“A coward dies a thousand deaths, a soldier dies but one.” That is the motto of a US Army Soldier on his second tour of duty in Iraq. His first tour was 12 months. This one will probably end next May. That will make 15 months for him this tour.
His job this time is “just a simple one,” he says–logistics–getting and fielding all the equipment for the 4th Brigade. There are about 3,400 soldiers in the US 4th Infantry Brigade Combat Team all over Iraq. His rank is E-8, Master Sergeant, and he is planning on, not only leaving Iraq, but leaving the service when his enlistment is over in October 2008.
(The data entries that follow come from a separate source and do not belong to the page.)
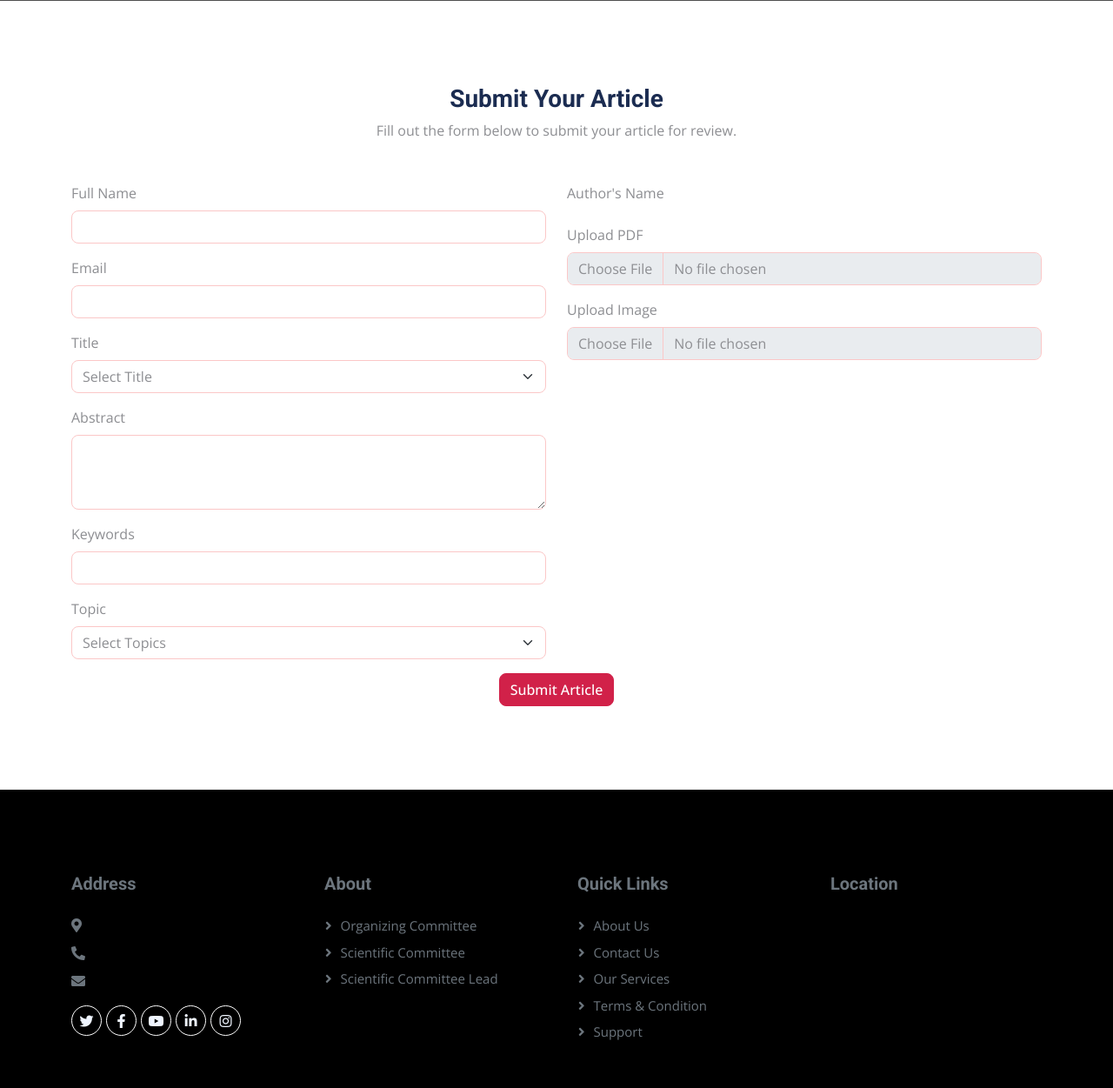
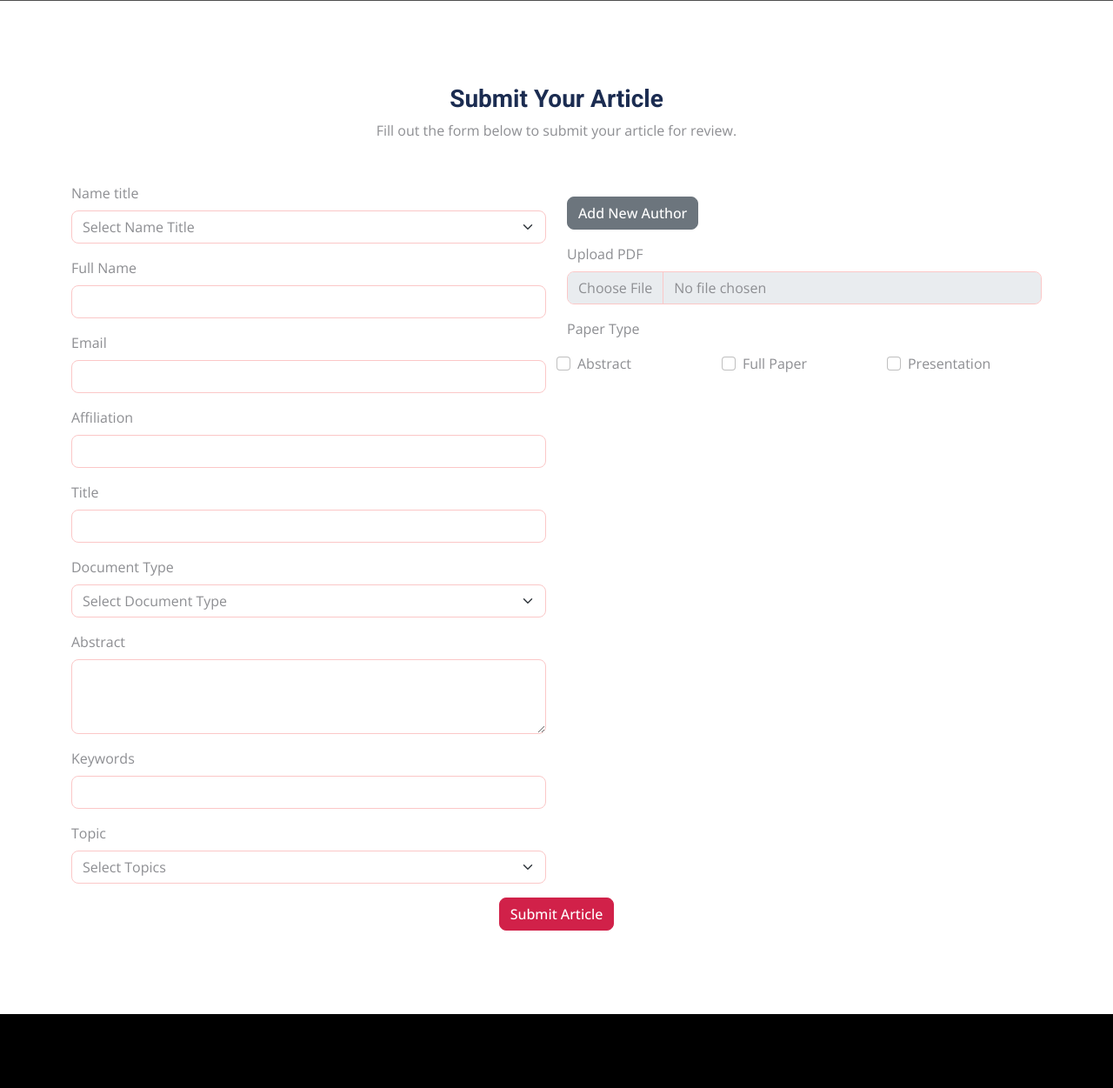
Before and after one commit to godstark82/serficon, a Flask app: template main-website/templates/pages/registration.html in a window 1280 px wide. Shown: the part 412-1663 px from the top of the page at 87% size. Run offline with Flask 3, Linux system fonts and the light colour scheme; the template is opened without the code that fills it, so the values that code supplies are empty; parts of the project's set-up code (start-up, migrations or seed data) failed here and were passed over; some libraries are stand-ins or nearby versions; grey boxes are pictures that could not be loaded.

Commit message:
Registration added

```diff
--- a/main-website/templates/pages/registration.html
+++ b/main-website/templates/pages/registration.html
@@ -24,6 +24,16 @@
             <div class="row g-4">
                 <div class="col-lg-6">
                     <div class="mb-3">
+                        <label for="name-title" class="form-label">Name title</label>
+                        <select class="form-select" id="name-title" name="name-title" required>
+                            <option value="">Select Name Title</option>
+                            <option value="Mr">Mr</option>
+                            <option value="Mrs">Mrs</option>
+                            <option value="Dr">Dr</option>
+                            <option value="Prof">Prof</option>
+                        </select>
+                    </div>
+                    <div class="mb-3">
                         <label for="name" class="form-label">Full Name</label>
                         <input type="text" class="form-control" id="name" name="name" required>
                     </div>
@@ -32,16 +42,14 @@
                         <input type="email" class="form-control" id="email" name="email" required>
                     </div>
                     <div class="mb-3">
+                        <label for="affiliation" class="form-label">Affiliation</label>
+                        <input type="text" class="form-control" id="affiliation" name="affliation" required>
+                    </div>
+                    <div class="mb-3">
                         <label for="title" class="form-label">Title</label>
-                            <select class="form-select" id="title" name="title" required>
-                                <option value="">Select Title</option>
-                                <option value="Mr">Mr</option>
-                                <option value="Mrs">Mrs</option>
-                                <option value="Dr">Dr</option>
-                                <option value="Prof">Prof</option>
-                            </select>
+                        <input type="text" class="form-control" id="title" name=title" required>
                     </div>
-                        <!-- <div class="mb-3">
+                    <div class="mb-3">
                         <label for="documentType" class="form-label">Document Type</label>
                         <select class="form-select" id="documentType" name="documentType" required>
                             <option value="">Select Document Type</option>
@@ -50,7 +58,7 @@
                             <option value="caseStudy">Case Study</option>
                             <option value="technicalNote">Technical Note</option>
                         </select>
-                        </div> -->
+                    </div>
 
                     <div class="mb-3">
                         <label for="abstract" class="form-label">Abstract</label>
@@ -65,7 +73,7 @@
                         <select class="form-select" id="topicType" name="topicType" required>
                             <option value="">Select Topics</option>
                             <option value="researchPaper">Research Paper</option>
-                                <option value="reviewArticle">Review Article</option>
+                            <option value="reviewArticle">Review Apload PDFrticle</option>
                             <option value="caseStudy">Case Study</option>
                             <option value="technicalNote">Technical Note</option>
                         </select>
@@ -73,15 +81,30 @@
                 </div>
                 <div class="col-lg-6">
                     <div class="mb-3">
-                            <label for="authorName" class="form-label">Author's Name</label>
+                        <button type="button" class="btn btn-secondary mt-3" id="addNewAuthor">Add New Author</button>
                     </div>
+                    <!-- New Author Fields Container -->
+                    <div id="newAuthorsContainer"></div>
                     <div class="mb-3">
                         <label for="pdfUpload" class="form-label">Upload PDF</label>
                         <input type="file" class="form-control" id="pdfUpload" name="pdfUpload" required accept=".pdf">
                     </div>
-                        <div class="mb-3">
-                            <label for="imageUpload" class="form-label">Upload Image</label>
-                            <input type="file" class="form-control" id="imageUpload" name="imageUpload" required accept=".jpg, .jpeg, .png .svg">
+                    <div class="mb-3 row">
+                        <div class="col-12">
+                            <p>Paper Type</p>
+                        </div>
+                        <div class="col-4 form-check">
+                            <input class="form-check-input" type="checkbox" name="correspondingAuthor">
+                            <label class="form-check-label">Abstract</label>
+                        </div>
+                        <div class="col-4 form-check">
+                            <input class="form-check-input" type="checkbox" name="full-paper">
+                            <label class="form-check-label">Full Paper</label>
+                        </div>
+                        <div class="col-4 form-check">
+                            <input class="form-check-input" type="checkbox" name="presentation">
+                            <label class="form-check-label">Presentation</label>
+                        </div>
                     </div>
                 </div>
             </div>
@@ -93,4 +116,41 @@
 </div>
 <!-- Article Submission Form End -->
 
+<script>
+    document.getElementById('addNewAuthor').addEventListener('click', function() {
+        const container = document.getElementById('newAuthorsContainer');
+        const newAuthorDiv = document.createElement('div');
+        newAuthorDiv.classList.add('mb-3', 'row');
+        newAuthorDiv.innerHTML = `
+            <div class="col-4">
+                <label for="authors-name" class="form-label">Authors Name</label>
+                <input type="text" class="form-control" name="Authors-name">
+            </div>
+            <div class="col-4">
+                <label for="affiliation" class="form-label">Affiliation</label>
+                <input type="text" class="form-control" name="affiliation">
+            </div>
+            <div class="col-4">
+                <label for="email" class="form-label">Email</label>
+                <input type="email" class="form-control" name="email">
+            </div>
+            <div class="mb-3">
+                <div class="form-check">
+                    <input class="form-check-input" type="checkbox" name="correspondingAuthor">
+                    <label class="form-check-label">Corresponding Author</label>
+                </div>
+            </div>
+            <button type="button" class="btn btn-danger btn-sm deleteAuthor">🗑️</button>
+        `;
+        container.appendChild(newAuthorDiv);
+    });
+
+    // Event delegation to handle delete button clicks
+    document.getElementById('newAuthorsContainer').addEventListener('click', function(e) {
+        if (e.target.classList.contains('deleteAuthor')) {
+            e.target.parentElement.remove(); // Remove the author entry
+        }
+    });
+</script>
+
 {% endblock %}
```
Also changed, not shown: main-website/services/registration_service.py (added, +32 -0 lines), 1 other file. Lines whose indentation alone changed are shown as unchanged.
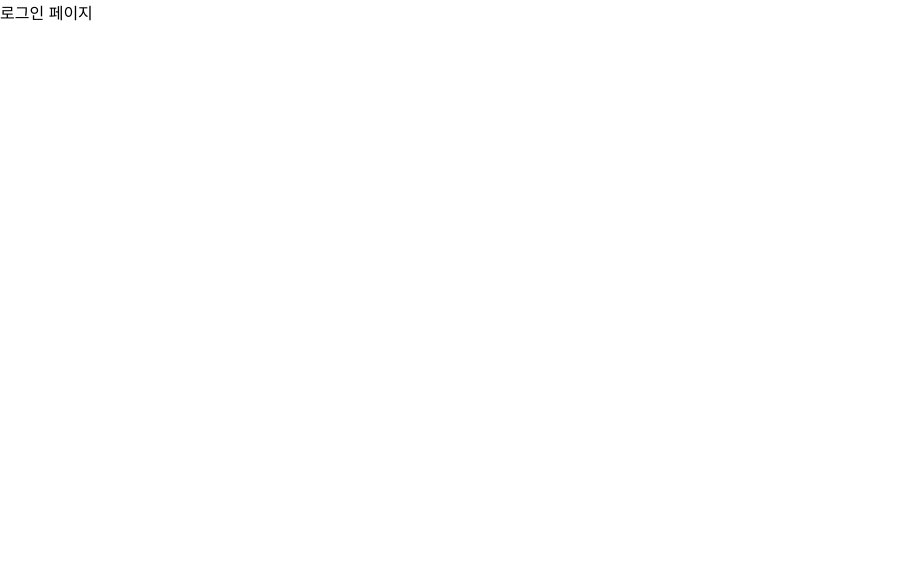
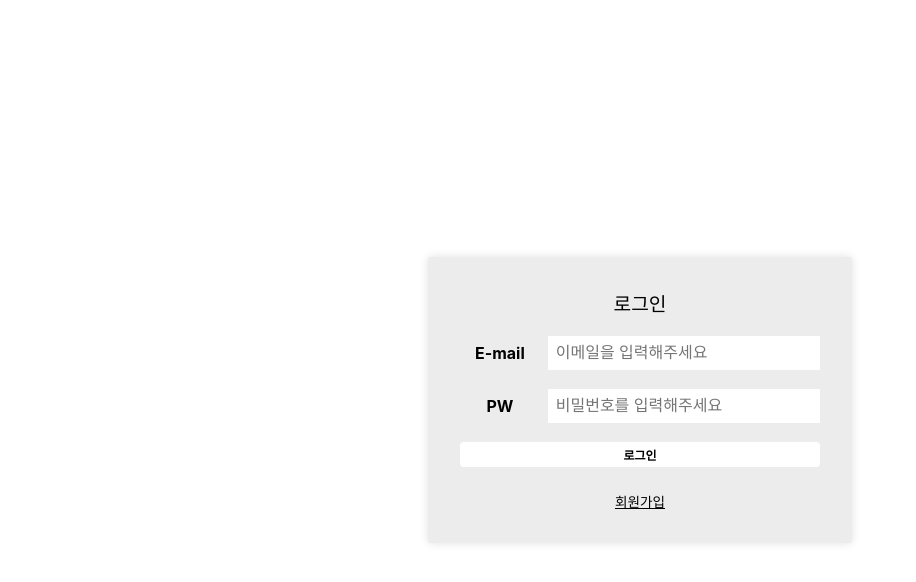
Before and after one commit to yuj1818/wanted-pre-onboarding-frontend, a React (Create React App) app: page /signin in a window 1280 px wide. Shown: the top 582 px of the page, without its empty margins (0-916 px from the left). Built offline with nearby package versions, Linux system fonts and the light colour scheme.

Commit message:
로그인 페이지 UI 구현

```diff
--- /dev/null
+++ b/src/Containers/auth/SigninContainer.js
@@ -0,0 +1,11 @@
+import AuthForm from "../../Components/auth/AuthForm";
+
+function SigninContainer(props) {
+    return (
+        <AuthForm
+            type="login"
+        />
+    );
+}
+
+export default SigninContainer;
--- a/src/Pages/SinginPage.js
+++ b/src/Pages/SinginPage.js
@@ -1,10 +1,12 @@
 import React from "react";
+import SigninContainer from "../Containers/auth/SigninContainer";
+import AuthTemplate from "../Components/auth/AuthTemplate";
 
 function SigninPage(props) {
     return (
-        <div>
-            로그인 페이지
-        </div>
+        <AuthTemplate>
+            <SigninContainer />
+        </AuthTemplate>
     )
 }
 
```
This soldier said recently that not all Iraqis are anti-American. “We were rolling up north to visit our Kurdish brothers. The Kurds are very fierce fighters. They have a little organization called the Peshmerga, which literally translates to “those who face death,” that opposed Saddam back in the day. The Kurds make the best soldiers and have the highest pass rate for US special forces schools in Iraq. Up in Duhok, which is in Kurdistan, every male between the ages of 17 to 25 seemed to have one of two pictures in his wallet; either President Bush or the US Flag,” stated Michael Stellpflug.
Michael has been sort of enjoying his time in Iraq this tour. “I have a room with a door and a nice chow hall. This place is paradise compared to the last joint I was in.”
He also managed to find a Kurdish McDonalds, and it made him feel even more at home. “It’s not really a McDonalds, but the Kurds tried to make believe it was. The sandwiches were pretty good, though,” Sgt. Stellpflug stated.
Although Stellpflug will be coming home next May, he expects US Troops to be in Iraq for many more years. That is the debate that is raging back in the US. Some would rather all troops come home soon tired of virtual visits with their family, while others feel a premature pull-back of American Forces would result in a destabilized Iraq.
“We have accomplished some good things here,” said Stellpflug, who was photographed amid a smiling group of Iraqi children. “I think the greatest accomplishment is giving the people a choice to live in a democracy and enjoy freedoms they never had before. While it is far from perfect, the ability to choose how to live your life is the first step in creating a democracy.”